## [EXERCISE OBJECTIVE]
Return the entire listing, character for character.

## [RAW DATA]
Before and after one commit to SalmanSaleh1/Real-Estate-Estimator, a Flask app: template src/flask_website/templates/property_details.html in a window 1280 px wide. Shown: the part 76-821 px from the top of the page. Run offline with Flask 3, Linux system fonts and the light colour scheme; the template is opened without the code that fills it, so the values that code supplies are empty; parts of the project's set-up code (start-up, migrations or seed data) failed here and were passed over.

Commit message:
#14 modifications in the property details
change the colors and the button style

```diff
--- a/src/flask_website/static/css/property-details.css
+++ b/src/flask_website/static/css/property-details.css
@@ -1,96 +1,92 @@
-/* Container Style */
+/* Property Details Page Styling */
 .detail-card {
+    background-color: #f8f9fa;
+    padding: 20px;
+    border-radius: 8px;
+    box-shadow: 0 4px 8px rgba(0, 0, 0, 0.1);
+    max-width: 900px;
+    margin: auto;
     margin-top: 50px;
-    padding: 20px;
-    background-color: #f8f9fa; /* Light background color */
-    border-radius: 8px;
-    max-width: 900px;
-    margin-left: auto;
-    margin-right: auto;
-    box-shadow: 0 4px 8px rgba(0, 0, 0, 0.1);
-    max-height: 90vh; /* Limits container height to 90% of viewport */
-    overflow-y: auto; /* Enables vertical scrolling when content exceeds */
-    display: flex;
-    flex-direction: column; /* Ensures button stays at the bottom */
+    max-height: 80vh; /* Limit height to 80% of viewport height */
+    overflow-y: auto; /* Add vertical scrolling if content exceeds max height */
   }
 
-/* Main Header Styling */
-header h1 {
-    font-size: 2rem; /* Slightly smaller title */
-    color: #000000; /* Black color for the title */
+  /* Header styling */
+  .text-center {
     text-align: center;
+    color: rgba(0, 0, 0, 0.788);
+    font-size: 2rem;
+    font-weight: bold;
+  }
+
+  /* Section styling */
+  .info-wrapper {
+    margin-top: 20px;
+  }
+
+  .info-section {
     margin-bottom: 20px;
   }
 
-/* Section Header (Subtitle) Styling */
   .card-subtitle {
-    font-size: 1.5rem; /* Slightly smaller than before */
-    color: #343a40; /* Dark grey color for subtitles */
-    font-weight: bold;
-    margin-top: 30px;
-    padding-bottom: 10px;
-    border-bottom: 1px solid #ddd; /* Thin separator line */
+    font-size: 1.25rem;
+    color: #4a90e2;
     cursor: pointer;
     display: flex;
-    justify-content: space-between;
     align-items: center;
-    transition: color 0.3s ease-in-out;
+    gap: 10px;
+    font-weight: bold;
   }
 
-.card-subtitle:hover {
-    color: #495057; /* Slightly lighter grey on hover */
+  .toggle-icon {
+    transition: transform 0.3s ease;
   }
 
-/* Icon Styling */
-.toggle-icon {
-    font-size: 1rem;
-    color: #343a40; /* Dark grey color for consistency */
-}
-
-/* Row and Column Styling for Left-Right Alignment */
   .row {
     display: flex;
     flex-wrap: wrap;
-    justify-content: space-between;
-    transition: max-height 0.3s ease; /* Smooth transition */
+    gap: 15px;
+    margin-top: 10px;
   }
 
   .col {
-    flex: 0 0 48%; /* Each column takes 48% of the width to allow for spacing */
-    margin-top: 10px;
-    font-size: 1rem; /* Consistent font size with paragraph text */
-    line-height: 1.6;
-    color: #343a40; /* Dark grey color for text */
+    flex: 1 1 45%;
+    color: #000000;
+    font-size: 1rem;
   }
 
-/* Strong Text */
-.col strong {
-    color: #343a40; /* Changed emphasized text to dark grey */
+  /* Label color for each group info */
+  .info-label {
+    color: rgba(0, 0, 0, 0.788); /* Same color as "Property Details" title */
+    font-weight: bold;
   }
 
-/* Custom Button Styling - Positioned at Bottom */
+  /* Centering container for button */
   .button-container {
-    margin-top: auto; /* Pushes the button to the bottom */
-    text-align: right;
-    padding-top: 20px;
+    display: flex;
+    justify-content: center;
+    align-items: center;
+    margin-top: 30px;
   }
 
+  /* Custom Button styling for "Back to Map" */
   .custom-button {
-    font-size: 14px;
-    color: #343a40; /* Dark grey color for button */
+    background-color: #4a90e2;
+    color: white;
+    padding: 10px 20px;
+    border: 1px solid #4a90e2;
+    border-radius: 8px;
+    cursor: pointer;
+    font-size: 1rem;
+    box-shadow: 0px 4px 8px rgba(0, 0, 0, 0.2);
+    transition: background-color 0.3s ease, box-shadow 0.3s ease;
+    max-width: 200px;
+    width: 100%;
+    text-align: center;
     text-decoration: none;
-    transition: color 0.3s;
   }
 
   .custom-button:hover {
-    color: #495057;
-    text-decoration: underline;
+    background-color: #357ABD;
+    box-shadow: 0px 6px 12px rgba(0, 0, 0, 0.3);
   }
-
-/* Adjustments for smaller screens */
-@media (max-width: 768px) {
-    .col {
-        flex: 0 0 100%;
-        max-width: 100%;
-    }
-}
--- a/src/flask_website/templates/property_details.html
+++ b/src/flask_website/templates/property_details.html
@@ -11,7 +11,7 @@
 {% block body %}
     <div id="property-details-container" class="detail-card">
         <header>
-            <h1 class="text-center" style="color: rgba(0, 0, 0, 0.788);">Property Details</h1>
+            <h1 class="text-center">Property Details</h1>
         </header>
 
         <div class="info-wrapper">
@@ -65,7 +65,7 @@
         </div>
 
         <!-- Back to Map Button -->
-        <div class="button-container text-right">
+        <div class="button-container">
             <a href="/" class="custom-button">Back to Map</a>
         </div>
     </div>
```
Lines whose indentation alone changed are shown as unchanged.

## [OUTPUT OF THE TASK]
Before and after one commit to SalmanSaleh1/Real-Estate-Estimator, a Flask app: template src/flask_website/templates/property_details.html in a window 1280 px wide. Shown: the part 76-821 px from the top of the page. Run offline with Flask 3, Linux system fonts and the light colour scheme; the template is opened without the code that fills it, so the values that code supplies are empty; parts of the project's set-up code (start-up, migrations or seed data) failed here and were passed over.

Commit message:
#14 modifications in the property details
change the colors and the button style

```diff
--- a/src/flask_website/static/css/property-details.css
+++ b/src/flask_website/static/css/property-details.css
@@ -1,96 +1,92 @@
-/* Container Style */
+/* Property Details Page Styling */
 .detail-card {
+    background-color: #f8f9fa;
+    padding: 20px;
+    border-radius: 8px;
+    box-shadow: 0 4px 8px rgba(0, 0, 0, 0.1);
+    max-width: 900px;
+    margin: auto;
     margin-top: 50px;
-    padding: 20px;
-    background-color: #f8f9fa; /* Light background color */
-    border-radius: 8px;
-    max-width: 900px;
-    margin-left: auto;
-    margin-right: auto;
-    box-shadow: 0 4px 8px rgba(0, 0, 0, 0.1);
-    max-height: 90vh; /* Limits container height to 90% of viewport */
-    overflow-y: auto; /* Enables vertical scrolling when content exceeds */
-    display: flex;
-    flex-direction: column; /* Ensures button stays at the bottom */
+    max-height: 80vh; /* Limit height to 80% of viewport height */
+    overflow-y: auto; /* Add vertical scrolling if content exceeds max height */
   }
 
-/* Main Header Styling */
-header h1 {
-    font-size: 2rem; /* Slightly smaller title */
-    color: #000000; /* Black color for the title */
+  /* Header styling */
+  .text-center {
     text-align: center;
+    color: rgba(0, 0, 0, 0.788);
+    font-size: 2rem;
+    font-weight: bold;
+  }
+
+  /* Section styling */
+  .info-wrapper {
+    margin-top: 20px;
+  }
+
+  .info-section {
     margin-bottom: 20px;
   }
 
-/* Section Header (Subtitle) Styling */
   .card-subtitle {
-    font-size: 1.5rem; /* Slightly smaller than before */
-    color: #343a40; /* Dark grey color for subtitles */
-    font-weight: bold;
-    margin-top: 30px;
-    padding-bottom: 10px;
-    border-bottom: 1px solid #ddd; /* Thin separator line */
+    font-size: 1.25rem;
+    color: #4a90e2;
     cursor: pointer;
     display: flex;
-    justify-content: space-between;
     align-items: center;
-    transition: color 0.3s ease-in-out;
+    gap: 10px;
+    font-weight: bold;
   }
 
-.card-subtitle:hover {
-    color: #495057; /* Slightly lighter grey on hover */
+  .toggle-icon {
+    transition: transform 0.3s ease;
   }
 
-/* Icon Styling */
-.toggle-icon {
-    font-size: 1rem;
-    color: #343a40; /* Dark grey color for consistency */
-}
-
-/* Row and Column Styling for Left-Right Alignment */
   .row {
     display: flex;
     flex-wrap: wrap;
-    justify-content: space-between;
-    transition: max-height 0.3s ease; /* Smooth transition */
+    gap: 15px;
+    margin-top: 10px;
   }
 
   .col {
-    flex: 0 0 48%; /* Each column takes 48% of the width to allow for spacing */
-    margin-top: 10px;
-    font-size: 1rem; /* Consistent font size with paragraph text */
-    line-height: 1.6;
-    color: #343a40; /* Dark grey color for text */
+    flex: 1 1 45%;
+    color: #000000;
+    font-size: 1rem;
   }
 
-/* Strong Text */
-.col strong {
-    color: #343a40; /* Changed emphasized text to dark grey */
+  /* Label color for each group info */
+  .info-label {
+    color: rgba(0, 0, 0, 0.788); /* Same color as "Property Details" title */
+    font-weight: bold;
   }
 
-/* Custom Button Styling - Positioned at Bottom */
+  /* Centering container for button */
   .button-container {
-    margin-top: auto; /* Pushes the button to the bottom */
-    text-align: right;
-    padding-top: 20px;
+    display: flex;
+    justify-content: center;
+    align-items: center;
+    margin-top: 30px;
   }
 
+  /* Custom Button styling for "Back to Map" */
   .custom-button {
-    font-size: 14px;
-    color: #343a40; /* Dark grey color for button */
+    background-color: #4a90e2;
+    color: white;
+    padding: 10px 20px;
+    border: 1px solid #4a90e2;
+    border-radius: 8px;
+    cursor: pointer;
+    font-size: 1rem;
+    box-shadow: 0px 4px 8px rgba(0, 0, 0, 0.2);
+    transition: background-color 0.3s ease, box-shadow 0.3s ease;
+    max-width: 200px;
+    width: 100%;
+    text-align: center;
     text-decoration: none;
-    transition: color 0.3s;
   }
 
   .custom-button:hover {
-    color: #495057;
-    text-decoration: underline;
+    background-color: #357ABD;
+    box-shadow: 0px 6px 12px rgba(0, 0, 0, 0.3);
   }
-
-/* Adjustments for smaller screens */
-@media (max-width: 768px) {
-    .col {
-        flex: 0 0 100%;
-        max-width: 100%;
-    }
-}
--- a/src/flask_website/templates/property_details.html
+++ b/src/flask_website/templates/property_details.html
@@ -11,7 +11,7 @@
 {% block body %}
     <div id="property-details-container" class="detail-card">
         <header>
-            <h1 class="text-center" style="color: rgba(0, 0, 0, 0.788);">Property Details</h1>
+            <h1 class="text-center">Property Details</h1>
         </header>
 
         <div class="info-wrapper">
@@ -65,7 +65,7 @@
         </div>
 
         <!-- Back to Map Button -->
-        <div class="button-container text-right">
+        <div class="button-container">
             <a href="/" class="custom-button">Back to Map</a>
         </div>
     </div>
```
Lines whose indentation alone changed are shown as unchanged.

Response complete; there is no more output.